As my time in Coleg Sir Gar will soon come to its natural end, I think it’s time that I addressed a subject that has bothered me for nearly three years, but have not been at much liberty to post about until now – the Welsh Baccalaureate. Since I’m sure most of the world outside Wales won’t know, the Welsh Baccalaureate (which we all just call the “Welsh Bac”) is a secondary qualification that supposedly “combines experiences and projects that help you to develop as an individual”, and claims to “equip you for your next steps for work, university and for life”. However, my experience has shown the opposite.
The Welsh Baccalaureate is perhaps the most reviled aspect of life in college. The main problem is that the government requires all further education students to take it along with the course they want to do. Unless you’re on a degree course, this means that you have a secondary qualification appended to your own course without your consent, but if you’re actually doing the Welsh Bac, that’s the least of your worries. Apparently they attach it to your course in such a way that failing the Welsh Bac means failing your existing course, which I always thought was totally unfair. Why should students have to fail a course they want to take because they failed at something most students don’t even want?
What you do in the Welsh Bac is often irrelevant to the course you plan on doing. Throughout the programme, you spend your time writing and doing exercises about social issues, typically from the left wing point of view, which brings me to another concern I have. It is claimed that the Welsh Bac helps students develop critical thinking, but from my experience, the course seemed to be a hotbed of mainstream left-wing idealism. The tutor I had was an optimistic leftist who never really questioned what she was showing us, and she was even willing to show the movie I Am – a idealistic, self-indulgent documentary from the director of Ace Ventura – and she took its shady and often pseudo-scientific arguments as facts. It doesn’t help that she also used her position as a teacher to advance the idea of “global citizenship”, a subject that was never debated even once in the course.
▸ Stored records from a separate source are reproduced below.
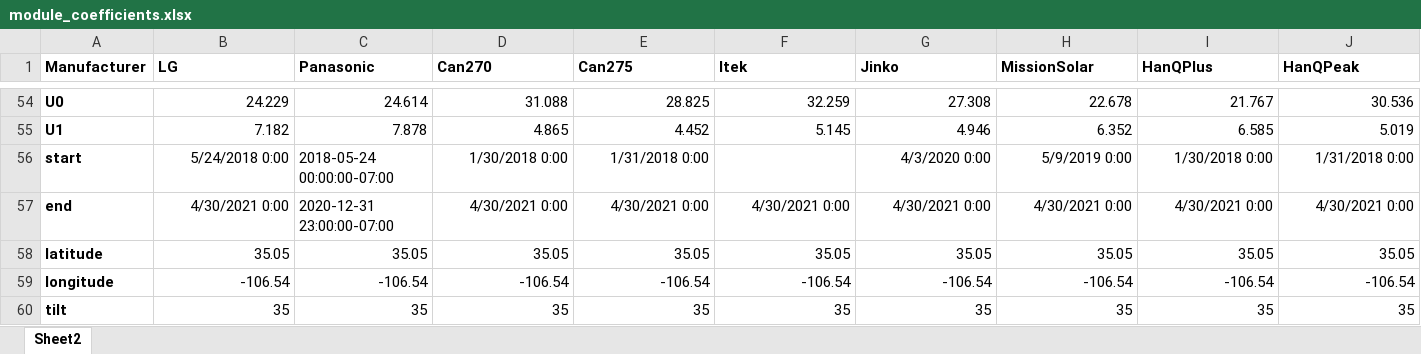
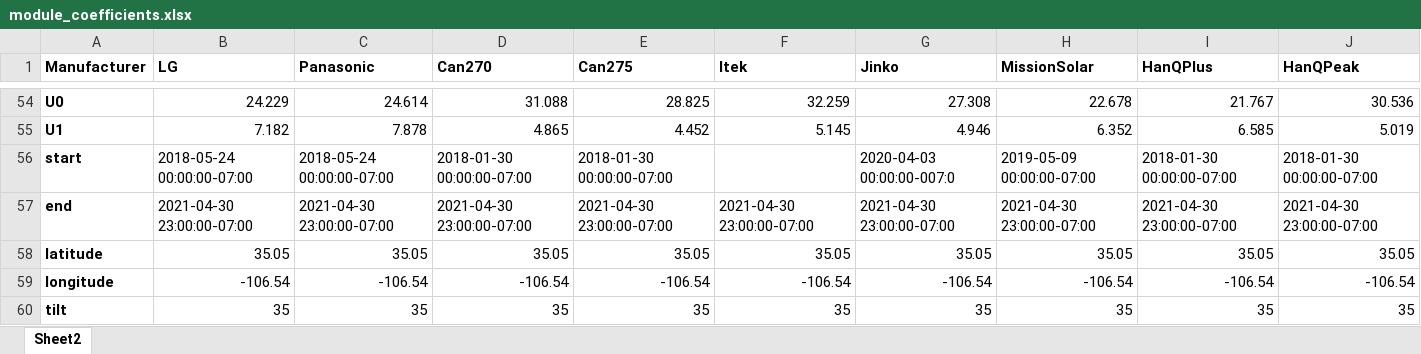
Before and after one commit to lmdeville/PV-Modeling, an Excel workbook: PVLT/module_coefficients.xlsx, sheet Sheet2, drawn as a sheet; only a part is shown, gaps mark what is left out; values as stored, in another font and other column widths than the file's, no borders; the diff names each change by its address in the sheet, - before the commit and + after, or states it on an @@ line.

```diff
--- a/PVLT/module_coefficients.xlsx (sheet Sheet2)
+++ b/PVLT/module_coefficients.xlsx (sheet Sheet2)
-B56 (LG): 5/24/2018 0:00
+B56 (LG): 2018-05-24 00:00:00-07:00
-D56 (Can270): 1/30/2018 0:00
+D56 (Can270): 2018-01-30 00:00:00-07:00
-E56 (Can275): 1/31/2018 0:00
+E56 (Can275): 2018-01-30 00:00:00-07:00
-G56 (Jinko): 4/3/2020 0:00
+G56 (Jinko): 2020-04-03 00:00:00-007:0
-H56 (MissionSolar): 5/9/2019 0:00
+H56 (MissionSolar): 2019-05-09 00:00:00-07:00
-I56 (HanQPlus): 1/30/2018 0:00
+I56 (HanQPlus): 2018-01-30 00:00:00-07:00
-J56 (HanQPeak): 1/31/2018 0:00
+J56 (HanQPeak): 2018-01-30 00:00:00-07:00
-B57 (LG): 4/30/2021 0:00
+B57 (LG): 2021-04-30 23:00:00-07:00
-C57 (Panasonic): 2020-12-31 23:00:00-07:00
+C57 (Panasonic): 2021-04-30 23:00:00-07:00
-D57 (Can270): 4/30/2021 0:00
+D57 (Can270): 2021-04-30 23:00:00-07:00
-E57 (Can275): 4/30/2021 0:00
+E57 (Can275): 2021-04-30 23:00:00-07:00
-F57 (Itek): 4/30/2021 0:00
+F57 (Itek): 2021-04-30 23:00:00-07:00
-G57 (Jinko): 4/30/2021 0:00
+G57 (Jinko): 2021-04-30 23:00:00-07:00
-H57 (MissionSolar): 4/30/2021 0:00
+H57 (MissionSolar): 2021-04-30 23:00:00-07:00
-I57 (HanQPlus): 4/30/2021 0:00
+I57 (HanQPlus): 2021-04-30 23:00:00-07:00
-J57 (HanQPeak): 4/30/2021 0:00
+J57 (HanQPeak): 2021-04-30 23:00:00-07:00
```
Also changed, not shown: 1 other file.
If you do the Welsh Bac, whether by choice or not, you ultimately find yourself saddled with the task of writing an “individual investigation”, an academic report wherein you’re supposed to talk about a serious topic, and you have to compare the way said issue is handled in both Wales and a country of your choice. On top of that, it has to be at least 3,000 words long, which isn’t impossible, but still very annoying when you’re trying to concentrate on the real coursework. Also, depending on what topic you chose, finding the right information could be a hellishly frustrating task, and what good does this individual investigation do? Other than showing you what it’s like to write a degree-style academic report, it doesn’t do much good, especially if you consider that I only wrote it because I had to. If I had any choice in the matter, I wouldn’t have done the Welsh Bac at all.
The Welsh Bacc also comes with a language module, which is supposedly aimed at helping you learn a new language. However, in all the times I’ve had to do the Welsh Bacc, you weren’t given a choice of what language you wanted to learn, and they used it as a way of forcing English-speaking teenagers to learn Welsh. In 2013, this became my chief complaint against the Welsh Bac, and the source of the worst meltdown I’ve had so far. I could have handled it better, but I’m not exactly wrong. In my current class, the popular consensus is that the Welsh Bac does nothing except adding unnecessary frustration. That’s why I personally feel that the Welsh Bac doesn’t do anything except giving students far more work to do than they actually need.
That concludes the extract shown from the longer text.